Pancreatitis has become increasingly common in the United States, and it’s no fun. Thankfully, appropriate treatment can go a long way toward reducing your pain and flu-like symptoms — whether they come on suddenly or over time.
Importantly, effective pancreatitis treatment can also help protect you from complications, such as organ damage, blocked bile ducts, and even death.
Dr. Sreelatha Reddy and the team at Houston Gastrointestinal & Liver Clinic, P.A. in Sugar Land, Texas, can work with you to diagnose, treat, or prevent pancreatitis flare-ups.
Here’s a deeper look at this condition, including effective treatments to bring you relief.
Your pancreas sits in your upper abdomen, just behind your stomach. The flat, long organ plays an important role in digestion by releasing enzymes and hormones. Your pancreas also helps your body process glucose, or blood sugar.
When you have pancreatitis, your pancreas is inflamed. This issue can happen suddenly, as acute pancreatitis, or gradually, as chronic pancreatitis. Acute symptoms last for a number of days, but chronic symptoms may linger or flare up periodically for years.
Acute pancreatitis symptoms may include:
- Abdominal pain that radiates to your back
- Upper abdominal pain
- Rapid pulse
- Tenderness to the touch in your abdomen
Chronic pancreatitis symptoms may involve:
- Abdominal pain that feels worse after eating
- Smelly, oily stools
- Unintentional weight loss
- Upper abdominal pain
Most anyone can develop pancreatitis, but your chances are higher if you drink alcohol in excess, smoke, or have a chronic disease, such as diabetes or cystic fibrosis. Obesity, abdominal surgery, gallstones, and pancreatic cancer also increase your risk.
Effective pancreatitis treatments
If an underlying condition is fueling your pancreatitis symptoms, treatment for that condition should go far. Pancreatitis brought on by gallstones, for example, may diminish with gallbladder or gallstone removal.

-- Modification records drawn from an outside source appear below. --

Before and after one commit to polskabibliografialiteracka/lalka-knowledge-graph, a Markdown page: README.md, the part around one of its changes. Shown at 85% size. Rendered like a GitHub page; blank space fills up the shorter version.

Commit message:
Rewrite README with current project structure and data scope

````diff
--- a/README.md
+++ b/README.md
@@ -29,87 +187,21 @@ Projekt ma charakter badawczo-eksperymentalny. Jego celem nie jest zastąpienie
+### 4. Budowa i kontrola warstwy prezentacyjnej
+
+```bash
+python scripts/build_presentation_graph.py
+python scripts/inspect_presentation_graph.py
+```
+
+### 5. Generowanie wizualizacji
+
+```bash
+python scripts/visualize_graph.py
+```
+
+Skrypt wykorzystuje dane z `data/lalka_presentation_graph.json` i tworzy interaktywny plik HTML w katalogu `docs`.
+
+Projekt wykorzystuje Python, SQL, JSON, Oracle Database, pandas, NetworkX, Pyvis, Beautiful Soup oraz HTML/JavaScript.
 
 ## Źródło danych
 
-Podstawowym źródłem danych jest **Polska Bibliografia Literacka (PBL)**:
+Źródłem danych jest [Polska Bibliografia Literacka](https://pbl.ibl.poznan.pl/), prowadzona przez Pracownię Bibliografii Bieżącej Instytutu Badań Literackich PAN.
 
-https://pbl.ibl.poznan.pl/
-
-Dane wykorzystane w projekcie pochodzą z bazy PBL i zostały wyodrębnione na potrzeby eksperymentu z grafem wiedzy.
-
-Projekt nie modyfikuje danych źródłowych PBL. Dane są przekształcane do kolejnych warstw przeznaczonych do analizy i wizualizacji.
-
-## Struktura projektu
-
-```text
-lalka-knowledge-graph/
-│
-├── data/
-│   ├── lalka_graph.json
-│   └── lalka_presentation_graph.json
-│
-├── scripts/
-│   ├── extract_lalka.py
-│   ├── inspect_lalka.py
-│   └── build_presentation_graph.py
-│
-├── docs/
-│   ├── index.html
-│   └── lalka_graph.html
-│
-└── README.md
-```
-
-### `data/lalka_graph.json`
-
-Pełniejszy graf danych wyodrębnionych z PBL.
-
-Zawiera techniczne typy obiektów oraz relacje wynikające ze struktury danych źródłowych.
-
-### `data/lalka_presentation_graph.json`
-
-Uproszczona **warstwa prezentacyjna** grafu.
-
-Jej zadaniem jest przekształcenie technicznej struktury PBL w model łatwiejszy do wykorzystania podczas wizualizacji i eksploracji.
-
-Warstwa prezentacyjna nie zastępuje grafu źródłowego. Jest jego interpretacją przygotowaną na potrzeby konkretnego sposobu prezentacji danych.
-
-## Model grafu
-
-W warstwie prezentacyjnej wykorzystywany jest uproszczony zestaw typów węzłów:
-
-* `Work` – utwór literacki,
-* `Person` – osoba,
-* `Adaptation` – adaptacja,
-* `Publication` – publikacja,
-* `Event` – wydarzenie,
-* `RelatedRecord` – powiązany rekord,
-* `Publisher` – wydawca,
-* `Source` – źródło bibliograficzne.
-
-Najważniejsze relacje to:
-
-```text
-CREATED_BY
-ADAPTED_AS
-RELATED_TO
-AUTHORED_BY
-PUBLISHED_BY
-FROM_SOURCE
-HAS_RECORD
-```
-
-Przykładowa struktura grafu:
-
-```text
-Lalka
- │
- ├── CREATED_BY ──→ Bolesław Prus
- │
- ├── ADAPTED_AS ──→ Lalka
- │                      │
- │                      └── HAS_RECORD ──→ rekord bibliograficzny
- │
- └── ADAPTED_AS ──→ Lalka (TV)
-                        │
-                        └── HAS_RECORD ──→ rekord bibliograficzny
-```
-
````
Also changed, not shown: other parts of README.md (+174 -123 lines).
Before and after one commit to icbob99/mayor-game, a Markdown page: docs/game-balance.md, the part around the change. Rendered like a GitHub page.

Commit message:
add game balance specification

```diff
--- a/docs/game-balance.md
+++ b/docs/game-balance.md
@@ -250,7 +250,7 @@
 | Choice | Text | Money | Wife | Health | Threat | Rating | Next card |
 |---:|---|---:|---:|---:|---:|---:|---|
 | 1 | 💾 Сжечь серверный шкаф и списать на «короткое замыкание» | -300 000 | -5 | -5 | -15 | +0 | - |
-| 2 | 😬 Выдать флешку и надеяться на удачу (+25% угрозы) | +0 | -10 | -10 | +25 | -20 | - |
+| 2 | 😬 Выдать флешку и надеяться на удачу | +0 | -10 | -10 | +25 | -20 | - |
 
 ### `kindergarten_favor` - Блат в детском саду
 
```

If you’re dealing with acute pancreatitis, Dr. Reddy and her team recommend a treatment plan to reduce inflammation quickly. That plan may involve letting your pancreas rest while you fast and receive IV fluids as well as abstaining from alcohol.
As your symptoms improve, you likely can begin eating bland foods and drinking clear liquids. Gradually, you shift to a nutritious, low-fat diet.
For chronic pancreatitis, you may benefit from enzyme supplements that support normal digestion. Taking pain medications, quitting smoking, and improving your exercise habits (outside of flare-ups) may also help ease your discomfort.
If conservative treatments fail to fully help, Dr. Reddy may recommend surgery to remove your pancreas. In some cases, an endoscopic procedure can remove diseased tissue or drain excess fluid from your pancreas.
To learn more about pancreatitis or to get the care you need, call Houston Gastrointestinal & Liver Clinic, P.A. or request your appointment online today.